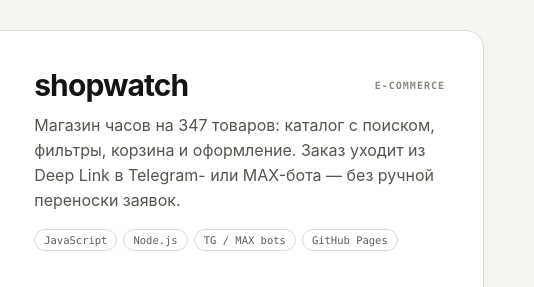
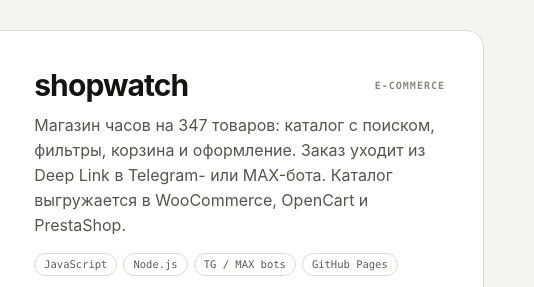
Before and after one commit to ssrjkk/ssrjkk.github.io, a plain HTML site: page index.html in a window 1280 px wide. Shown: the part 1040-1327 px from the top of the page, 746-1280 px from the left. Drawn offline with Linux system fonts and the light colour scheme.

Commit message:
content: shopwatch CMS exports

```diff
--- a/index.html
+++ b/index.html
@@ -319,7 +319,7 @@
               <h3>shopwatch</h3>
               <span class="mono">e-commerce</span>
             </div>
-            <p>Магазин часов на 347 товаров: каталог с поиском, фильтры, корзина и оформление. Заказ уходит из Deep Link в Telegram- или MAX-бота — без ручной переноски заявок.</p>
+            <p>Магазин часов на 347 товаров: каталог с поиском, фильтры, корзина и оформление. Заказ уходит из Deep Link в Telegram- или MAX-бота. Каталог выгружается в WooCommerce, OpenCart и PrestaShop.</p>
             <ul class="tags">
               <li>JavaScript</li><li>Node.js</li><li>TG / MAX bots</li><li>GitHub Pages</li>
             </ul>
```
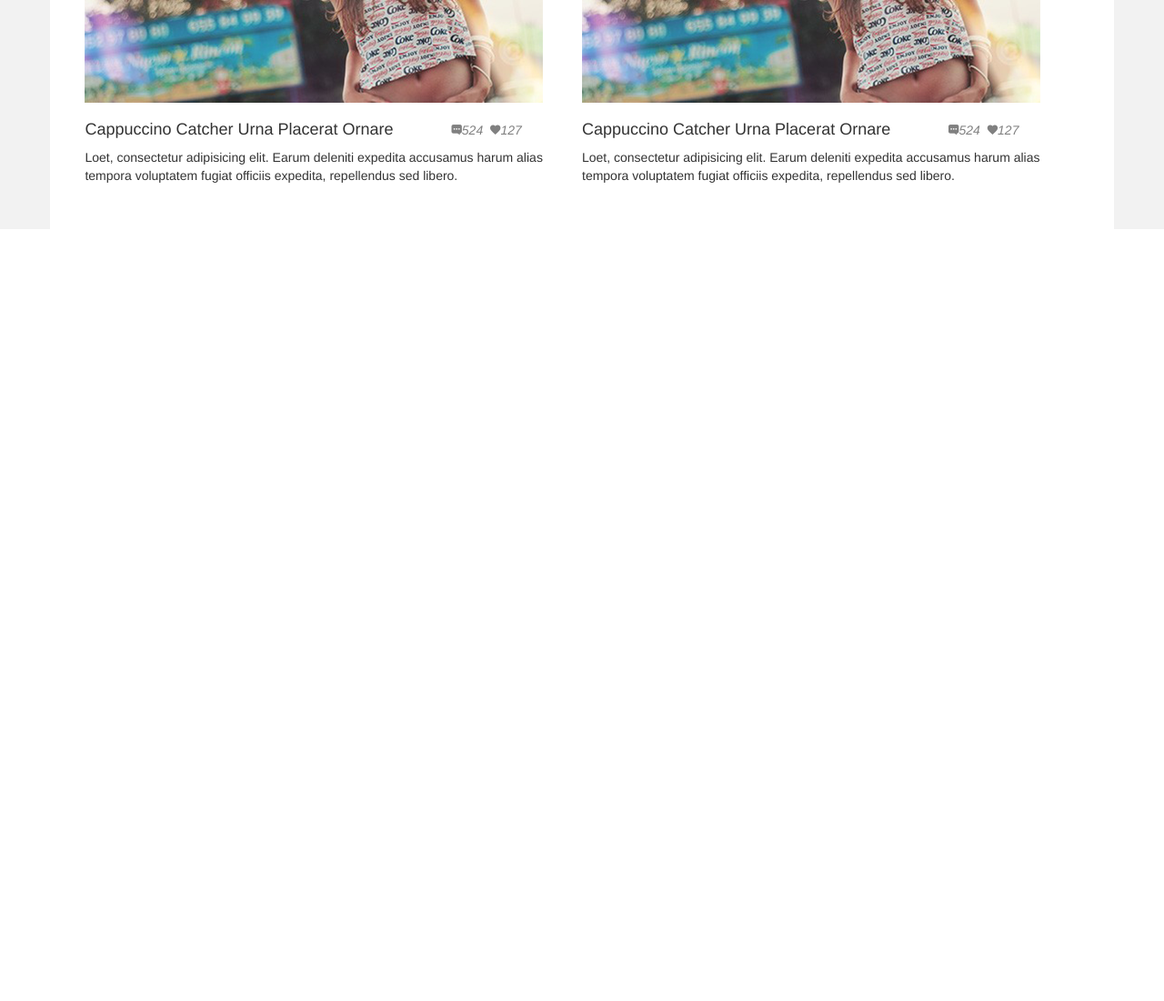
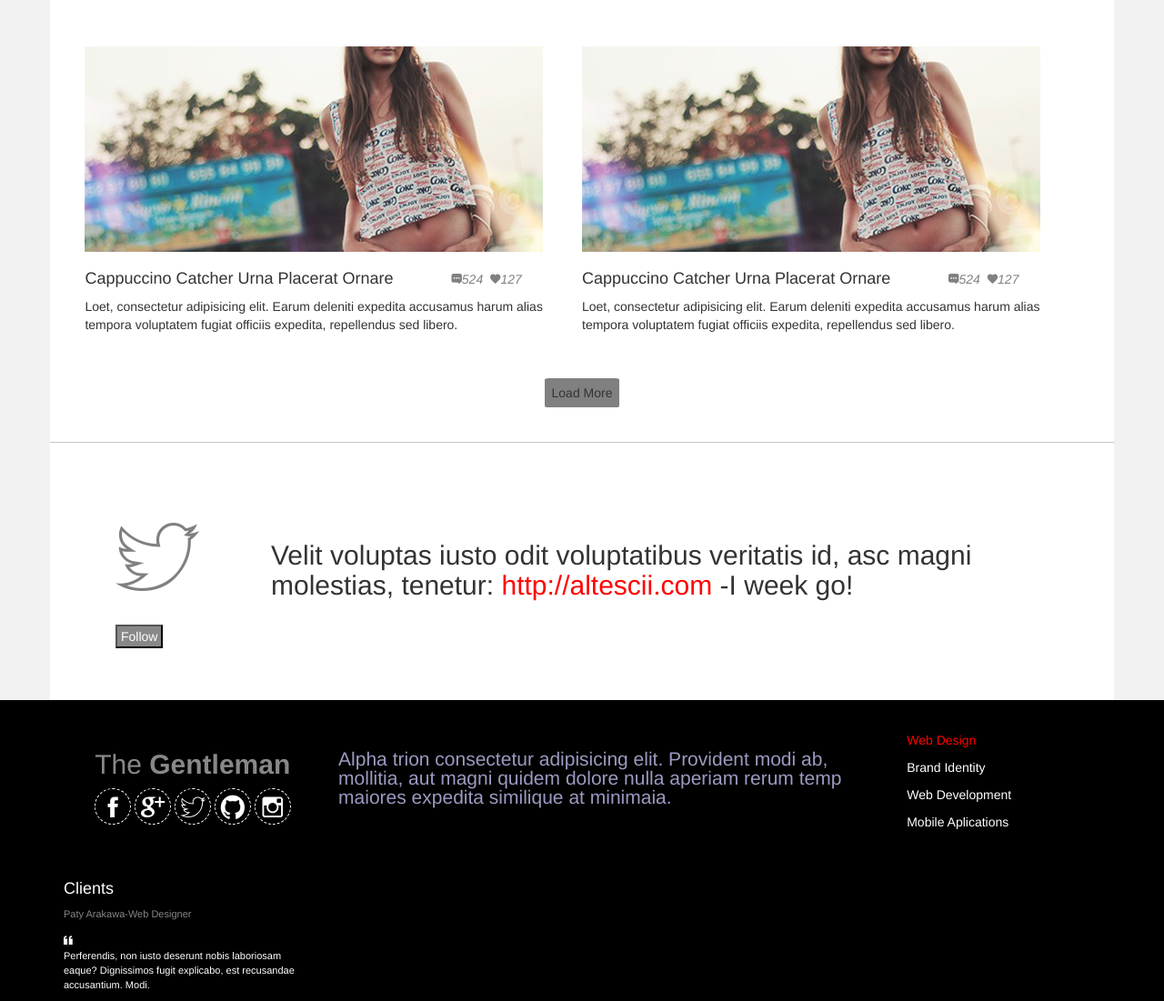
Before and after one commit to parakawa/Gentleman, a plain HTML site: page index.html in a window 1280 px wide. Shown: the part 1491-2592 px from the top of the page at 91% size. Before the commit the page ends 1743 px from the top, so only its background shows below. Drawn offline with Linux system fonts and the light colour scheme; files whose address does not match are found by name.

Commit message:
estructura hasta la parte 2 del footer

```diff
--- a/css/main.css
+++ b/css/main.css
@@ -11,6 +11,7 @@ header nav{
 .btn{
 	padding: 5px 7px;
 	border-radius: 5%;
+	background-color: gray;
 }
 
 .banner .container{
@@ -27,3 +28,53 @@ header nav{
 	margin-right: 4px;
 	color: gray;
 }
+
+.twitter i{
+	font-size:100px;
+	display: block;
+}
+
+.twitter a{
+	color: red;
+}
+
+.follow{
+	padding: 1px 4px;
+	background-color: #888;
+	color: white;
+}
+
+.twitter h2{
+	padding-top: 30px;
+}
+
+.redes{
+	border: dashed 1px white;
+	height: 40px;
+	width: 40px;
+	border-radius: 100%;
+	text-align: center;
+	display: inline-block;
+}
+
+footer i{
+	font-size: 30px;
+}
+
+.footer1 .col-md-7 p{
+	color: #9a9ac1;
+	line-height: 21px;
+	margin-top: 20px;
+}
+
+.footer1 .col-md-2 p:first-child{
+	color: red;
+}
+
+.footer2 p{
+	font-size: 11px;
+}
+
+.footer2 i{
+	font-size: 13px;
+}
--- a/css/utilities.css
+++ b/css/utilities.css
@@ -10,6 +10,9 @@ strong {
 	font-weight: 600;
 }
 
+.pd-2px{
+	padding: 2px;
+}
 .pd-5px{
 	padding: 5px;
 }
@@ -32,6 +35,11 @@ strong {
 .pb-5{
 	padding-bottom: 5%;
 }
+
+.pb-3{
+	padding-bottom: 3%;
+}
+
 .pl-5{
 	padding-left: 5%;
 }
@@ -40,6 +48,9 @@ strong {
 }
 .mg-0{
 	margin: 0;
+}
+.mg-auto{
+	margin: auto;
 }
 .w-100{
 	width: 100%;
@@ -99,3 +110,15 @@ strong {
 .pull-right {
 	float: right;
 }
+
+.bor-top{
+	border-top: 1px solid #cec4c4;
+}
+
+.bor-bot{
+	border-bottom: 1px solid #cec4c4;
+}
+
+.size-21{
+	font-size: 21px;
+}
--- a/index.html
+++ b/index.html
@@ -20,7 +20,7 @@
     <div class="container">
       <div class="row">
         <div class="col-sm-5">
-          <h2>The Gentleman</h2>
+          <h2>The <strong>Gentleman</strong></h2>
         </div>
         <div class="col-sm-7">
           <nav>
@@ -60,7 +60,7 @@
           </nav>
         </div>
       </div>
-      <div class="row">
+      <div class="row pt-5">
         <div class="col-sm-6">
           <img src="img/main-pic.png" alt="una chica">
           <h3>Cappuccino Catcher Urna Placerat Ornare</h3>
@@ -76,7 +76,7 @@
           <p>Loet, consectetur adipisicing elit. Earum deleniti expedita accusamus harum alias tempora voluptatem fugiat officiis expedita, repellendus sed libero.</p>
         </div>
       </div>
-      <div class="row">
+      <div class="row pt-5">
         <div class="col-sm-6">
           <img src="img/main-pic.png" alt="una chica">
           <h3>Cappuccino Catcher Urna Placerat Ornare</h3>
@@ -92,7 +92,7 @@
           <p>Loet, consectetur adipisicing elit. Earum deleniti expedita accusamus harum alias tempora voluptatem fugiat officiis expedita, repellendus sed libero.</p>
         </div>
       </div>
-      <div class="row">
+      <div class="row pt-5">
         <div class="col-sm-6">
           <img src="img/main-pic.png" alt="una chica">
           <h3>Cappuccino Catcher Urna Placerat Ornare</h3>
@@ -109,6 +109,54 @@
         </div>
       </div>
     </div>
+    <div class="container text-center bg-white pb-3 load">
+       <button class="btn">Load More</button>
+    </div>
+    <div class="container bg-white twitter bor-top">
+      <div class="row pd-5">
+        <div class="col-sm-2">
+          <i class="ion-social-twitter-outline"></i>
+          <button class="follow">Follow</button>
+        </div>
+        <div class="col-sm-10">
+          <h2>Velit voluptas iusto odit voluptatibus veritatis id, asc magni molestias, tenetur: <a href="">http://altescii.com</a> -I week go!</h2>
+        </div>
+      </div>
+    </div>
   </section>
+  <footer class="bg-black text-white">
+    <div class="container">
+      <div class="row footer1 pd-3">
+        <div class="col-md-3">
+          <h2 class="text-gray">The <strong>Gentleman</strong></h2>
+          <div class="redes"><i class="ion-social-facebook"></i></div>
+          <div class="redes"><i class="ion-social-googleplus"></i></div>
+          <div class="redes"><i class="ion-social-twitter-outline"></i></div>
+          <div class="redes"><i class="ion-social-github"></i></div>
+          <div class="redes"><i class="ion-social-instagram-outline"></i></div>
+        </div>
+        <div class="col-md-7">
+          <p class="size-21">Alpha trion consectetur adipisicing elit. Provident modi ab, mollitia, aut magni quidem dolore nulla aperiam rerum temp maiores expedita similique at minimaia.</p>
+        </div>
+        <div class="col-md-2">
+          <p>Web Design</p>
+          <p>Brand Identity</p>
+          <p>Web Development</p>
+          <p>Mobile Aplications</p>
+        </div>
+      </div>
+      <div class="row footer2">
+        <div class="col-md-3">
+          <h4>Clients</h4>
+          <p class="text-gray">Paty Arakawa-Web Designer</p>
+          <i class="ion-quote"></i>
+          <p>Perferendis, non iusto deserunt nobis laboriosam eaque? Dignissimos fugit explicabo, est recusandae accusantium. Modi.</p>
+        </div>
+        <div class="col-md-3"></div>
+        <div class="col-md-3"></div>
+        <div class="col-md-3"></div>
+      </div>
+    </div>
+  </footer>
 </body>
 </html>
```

● THE TASK
From the listing above, collect every line that mentions the word "text".

● EXERCISE RESULT
+	text-align: center;
+    <div class="container text-center bg-white pb-3 load">
+  <footer class="bg-black text-white">
+          <h2 class="text-gray">The <strong>Gentleman</strong></h2>
+          <p class="text-gray">Paty Arakawa-Web Designer</p>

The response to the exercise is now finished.